We are currently looking for an outstanding PhD candidate, preferrably with experience in atomic physics, laser optics, and electronics. If you are interested in joining us, please reach out to Sebastian Blatt.
We have many projects for undergraduate research at the Bachelor and Master level, involving optics, low-noise electronics, and precision mechanics.
Short-term undergraduate visitors requiring support for travel and accommodation are strongly encouraged to apply through a DAAD fellowship or their local university’s exchange program.

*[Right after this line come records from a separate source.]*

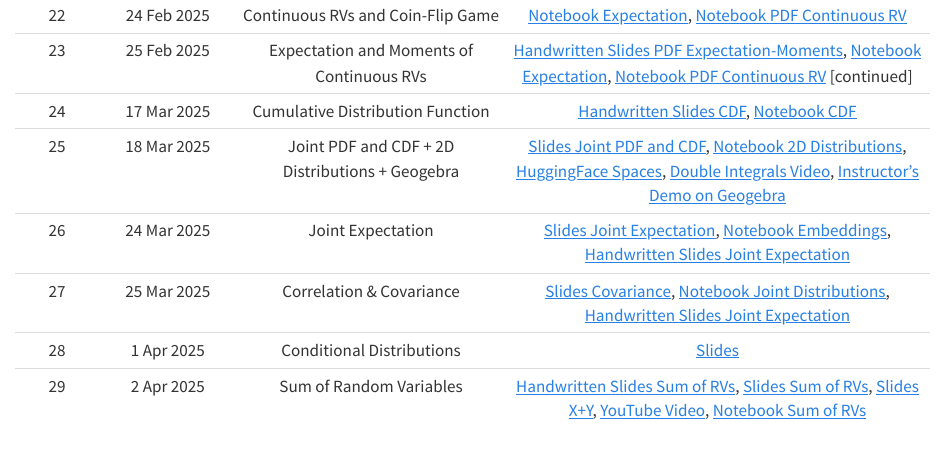
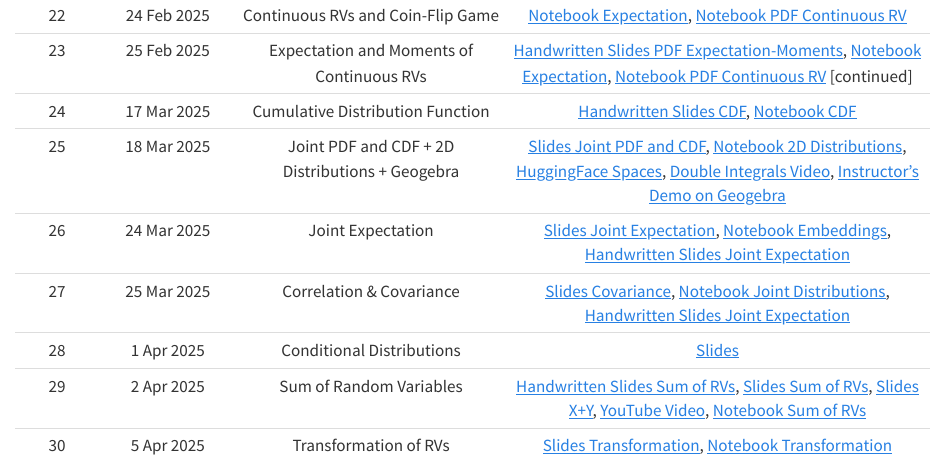
Before and after one commit to nipunbatra/psdv25, a Quarto document (schedule.qmd): the page in a window 1100 px wide, from 1130 px down. Rendered offline with R 4.5, knitr and Pandoc in place of Quarto, with nearby package versions.

Commit message:
Extra lec added

```diff
--- a/schedule.qmd
+++ b/schedule.qmd
@@ -46,3 +46,4 @@ Content will get added here as the course progresses
 |27| 25 Mar 2025| Correlation & Covariance | <a href="https://probability4datascience.com/slides/Slide_5_03.pdf" target="_blank">Slides Covariance</a>, <a href="https://nipunbatra.github.io/psdv-teaching/notebooks/joint-distribution-properties.html" target="_blank">Notebook Joint Distributions</a>, <a href="./slides/JointExpectation_24_25Mar.pdf" target="_blank">Handwritten Slides Joint Expectation</a> |
 |28| 1 Apr 2025| Conditional Distributions | <a href="./slides/ConditionalDistributions_1Apr.pdf" target="_blank">Slides</a> |
 |29| 2 Apr 2025| Sum of Random Variables | <a href="./slides/SumRandomVariables_2Apr.pdf" target="_blank">Handwritten Slides Sum of RVs</a>, <a href="https://probability4datascience.com/slides/Slide_5_06.pdf" target="_blank">Slides Sum of RVs</a>, <a href="https://probability4datascience.com/slides/Slide_5_07.pdf" target="_blank">Slides X+Y</a>, <a href="https://www.youtube.com/watch?v=IaSGqQa5O-M" target="_blank">YouTube Video</a>, <a href="https://nipunbatra.github.io/psdv-teaching/notebooks/sum-random-vars.html" target="_blank">Notebook Sum of RVs</a> |
+|30| 5 Apr 2025| Transformation of RVs | <a href="./slides/Transformation_of_Random_Variables.pdf" target="_blank">Slides Transformation</a>, <a href="./slides/transformation.ipynb" target="_blank">Notebook Transformation</a> |
```
Also changed, not shown: slides/Transformation_of_Random_Variables.pdf (added), 1 other file.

We often get asked about literature that incoming students should have read. Most of our work is hands-on and real-life lab skills cannot be learned by reading a book exclusively. Nevertheless, here are some good references on a variety of important subjects that you will benefit from.
Laser cooling & trapping
The basics of laser cooling and trapping of neutral atoms are well described in the “yellow book”. As a graduate student, you should probably own a copy of Laser Cooling and Trapping by Harold J. Metcalf (ISBN 978-0387987286).
The basics of laser beams and optics are exhaustively covered in Fundamentals of Photonics by Saleh & Teich (ISBN 978-0471358329). A more compact book that includes most of the relevant topics is Quantum Electronics for Atomic Physics and Telecommunication by W. Nagourney (ISBN 978-0199665488).
Being able to design, build, and test your own electronics is important for what we do. You cannot go wrong with the much-improved update to the classic The art of electronics, third edition by P. Horowitz & W. Hill (ISBN 978-0521809269). A more basic but still useful introduction to electronics is Practical electronics for inventors by P. Scherz (ISBN 978-1259587542). However, hand-soldering a few simple op-amp circuits is a much better preparation for lab work than just reading about bias currents.
As a student in the hard sciences, you absolutely must be able to use a computer to analyze and plot your data. Your undergraduate curriculum should have made you familiar with the basics of data and error analysis. Clearly you already know the contents of Data Reduction and Error Analysis for the Physical Sciences by Bevington & Robertson (ISBN 978-0071199261) by heart.
Basic math software
You are already proficient with your favorite tool to crunch these numbers, such as python|numpy|matplotlib, Mathematica, or Matlab. We prefer python, because it is open source and all of our lab’s custom software is written in it.